> [Entries taken from a collection]:
● ● ● ● ●

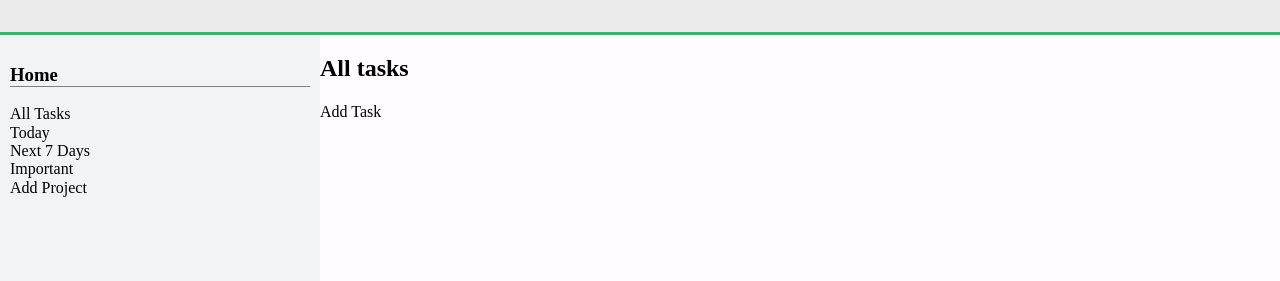
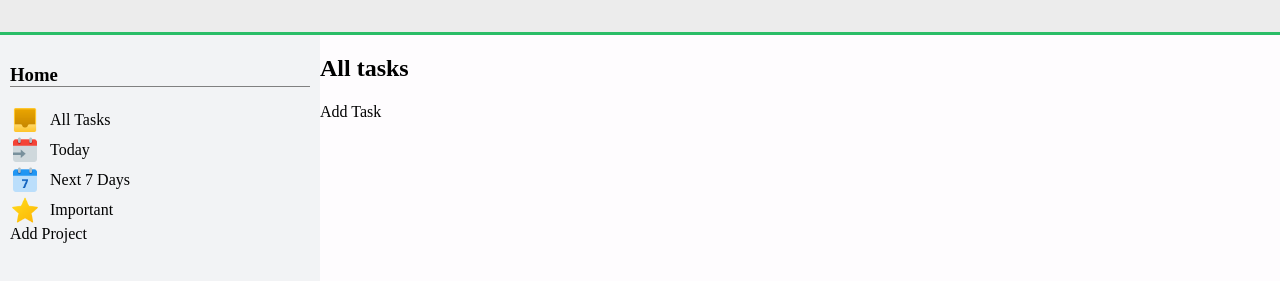
Before and after one commit to ZTanvir/todo-list, a website built with webpack: page src/index.html in a window 1280 px wide. Shown: the part 79-360 px from the top of the page. Built offline with nearby package versions, Linux system fonts and the light colour scheme.

Commit message:
Add images to all side bar of home section

```diff
--- a/src/index.html
+++ b/src/index.html
@@ -20,11 +20,21 @@
                 <h3>Home</h3>
                 <div class="fixed-task-list">
                     <div class="all-task">
-                        <div class="all-task-name"> All Tasks</div>
+                        <img src="./assets/images/inbox.png" alt="Yellow inbox" srcset="">
+                        <div class="all-task-name">All Tasks</div>
                     </div>
-                    <div class="today-task"><span class="today-task-icon"></span>Today</div>
-                    <div class="this-week-task"><span class="this-week-task"></span>Next 7 Days</div>
-                    <div class="important-task"><span class="important-task-list"></span>Important</div>
+                    <div class="today-task">
+                        <img src="./assets/images/today1.png" alt="Yellow inbox" srcset="">
+                        <div class="today-task-name">Today</div>
+                    </div>
+                    <div class="this-week-task">
+                        <img src="./assets/images/week2.png" alt="Yellow inbox" srcset="">
+                        <div class="week-task-name">Next 7 Days</div>
+                    </div>
+                    <div class="important-task">
+                        <img src="./assets/images/star.png" alt="Yellow inbox" srcset="">
+                        <div class="important-task-name">Important</div>
+                    </div>
                 </div>
             </div>
             <div class="projects-list">
--- a/src/style.css
+++ b/src/style.css
@@ -57,6 +57,18 @@ aside {
 .fixed-task h3 {
   border-bottom: 1px solid gray;
 }
+.fixed-task-list div {
+  display: flex;
+  gap: 10px;
+  justify-content: flex-start;
+  align-items: center;
+}
+.all-task > img,
+.today-task > img,
+.this-week-task > img,
+.important-task > img {
+  width: 10%;
+}
 /* Aside left sidebar section end */
 
 .todo-list-section {
--- a/webpack.config.js
+++ b/webpack.config.js
@@ -33,6 +33,7 @@ module.exports = {
                     {
                         loader: 'file-loader',
                         options: {
+                            esModule: false,
                             name: '[name].[ext]',
                             outputPath: 'assets/images/'
                         }
```
Also changed, not shown: dist/assets/images/inbox.png (added), dist/index.html.
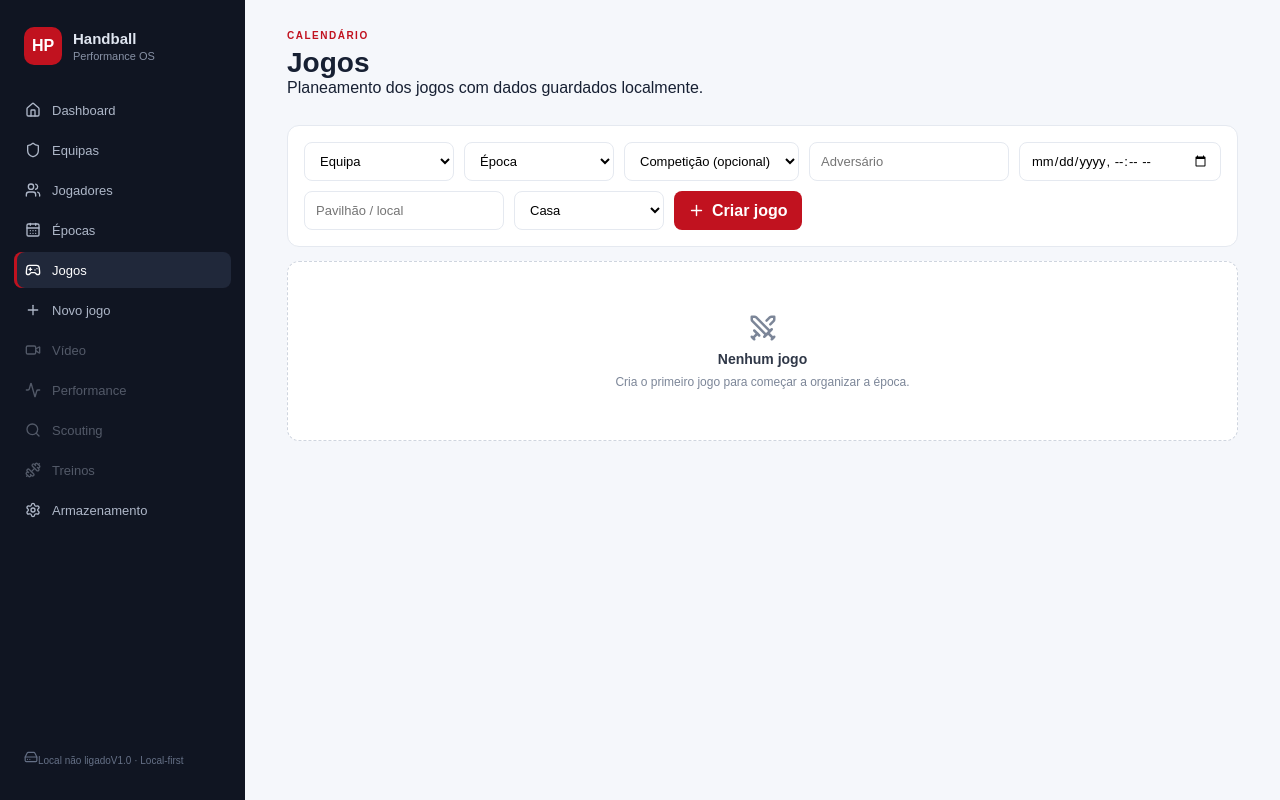
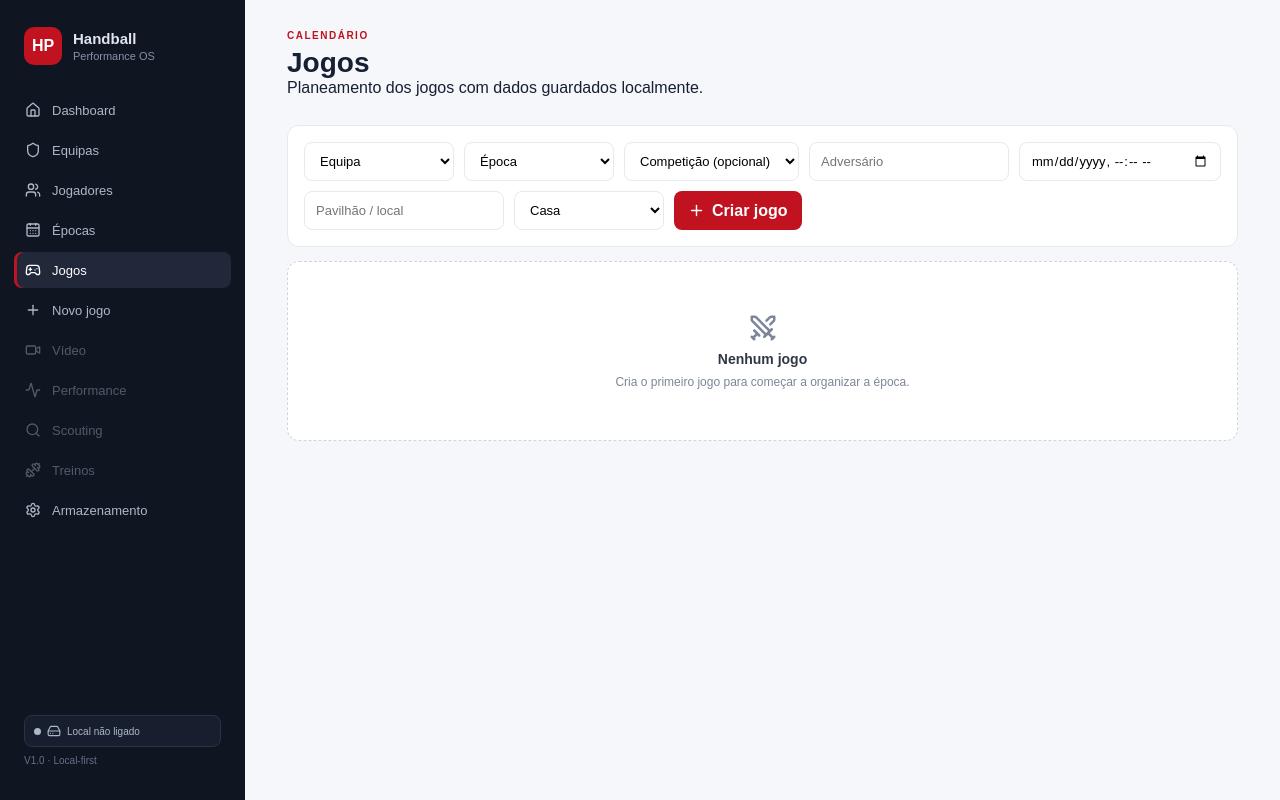
Before and after one commit to AndreBitZ/handball-performance-os, a Next.js app: page /games in a window 1280 px wide. Built offline with nearby package versions, Linux system fonts and the light colour scheme.

Commit message:
feat: style local storage status indicator

```diff
--- a/app/dashboard.css
+++ b/app/dashboard.css
@@ -31,5 +31,10 @@
 .iconButton { border:0; background:transparent; color:#8791a3; cursor:pointer; padding:8px; border-radius:7px; } .iconButton:hover { background:#f3f4f6; color:var(--accent); }
 .emptyState { background:#fff; border:1px dashed #cfd5df; border-radius:12px; min-height:180px; display:flex; flex-direction:column; align-items:center; justify-content:center; gap:8px; color:#7c8698; } .emptyState strong { color:#303848; font-size:14px; } .emptyState span { font-size:12px; }
 .videoWorkspace { display:grid; grid-template-columns:minmax(0, 1fr) 320px; gap:16px; align-items:start; } .videoPanel,.codingPanel { background:#fff; border:1px solid var(--border); border-radius:12px; overflow:hidden; } .videoEmpty { min-height:440px; background:#111723; color:#b8c0cf; display:flex; flex-direction:column; align-items:center; justify-content:center; gap:10px; } .videoEmpty strong { color:#fff; font-size:16px; } .videoEmpty button { margin-top:8px; } .videoControls { padding:10px; display:flex; align-items:center; gap:14px; border-top:1px solid var(--border); } .videoControls span { display:flex; gap:6px; align-items:center; color:var(--muted); font-size:11px; } .codingPanel { padding:16px; } .codingButtons { display:grid; grid-template-columns:1fr 1fr; gap:7px; } .codingButtons button { background:#f3f5f8; color:#273044; border:1px solid var(--border); font-size:11px; padding:9px; } .codingButtons button:hover { border-color:#dba4a8; }
+.storageIndicator { display:flex; align-items:center; gap:6px; width:100%; padding:8px 9px; margin-bottom:8px; border:1px solid #293247; border-radius:8px; color:#aeb7c8; text-decoration:none; font-size:10px; background:#171e2d; box-sizing:border-box; }
+.storageIndicator:hover { color:#fff; border-color:#536078; }
+.storageIndicator.ready { color:#d9f3e3; border-color:#315b43; background:#16271d; }
+.storageIndicatorDot { width:7px; height:7px; border-radius:50%; background:#aeb7c8; flex:0 0 auto; }
+.storageIndicator.ready .storageIndicatorDot { background:#43b56d; box-shadow:0 0 0 3px rgba(67,181,109,.12); }
 @media(max-width:1050px){.statsGrid,.moduleGrid{grid-template-columns:repeat(2,1fr)}.steps{grid-template-columns:repeat(4,1fr)}.videoWorkspace{grid-template-columns:1fr}}
-@media(max-width:700px){.sidebar{width:64px;padding:14px 8px}.brand div:not(.brandMark),.navItem:not(.active)::after,.navItem{font-size:0}.navItem span{font-size:15px}.content{margin-left:64px;width:calc(100% - 64px);padding:20px}.appMain > .content{padding:20px}.hero{display:block}.heroBadge{margin-top:18px;width:max-content}.statsGrid,.moduleGrid{grid-template-columns:1fr 1fr}.steps{grid-template-columns:1fr 1fr}.localForm{flex-direction:column}.localForm input,.localForm select,.localForm button{width:100%;box-sizing:border-box}}
+@media(max-width:700px){.sidebar{width:64px;padding:14px 8px}.brand div:not(.brandMark),.navItem:not(.active)::after,.navItem{font-size:0}.navItem span{font-size:15px}.content{margin-left:64px;width:calc(100% - 64px);padding:20px}.appMain > .content{padding:20px}.hero{display:block}.heroBadge{margin-top:18px;width:max-content}.statsGrid,.moduleGrid{grid-template-columns:1fr 1fr}.steps{grid-template-columns:1fr 1fr}.localForm{flex-direction:column}.localForm input,.localForm select,.localForm button{width:100%;box-sizing:border-box}.storageIndicator{font-size:0;justify-content:center;padding:8px 5px}.storageIndicator span:not(.storageIndicatorDot){display:none}.storageIndicator svg{width:15px;height:15px}}
```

● ● ● ● ●

> [Task item]:
Would you tally the lines above holding "index" and reply with the total alone?

> [Written solution]:
4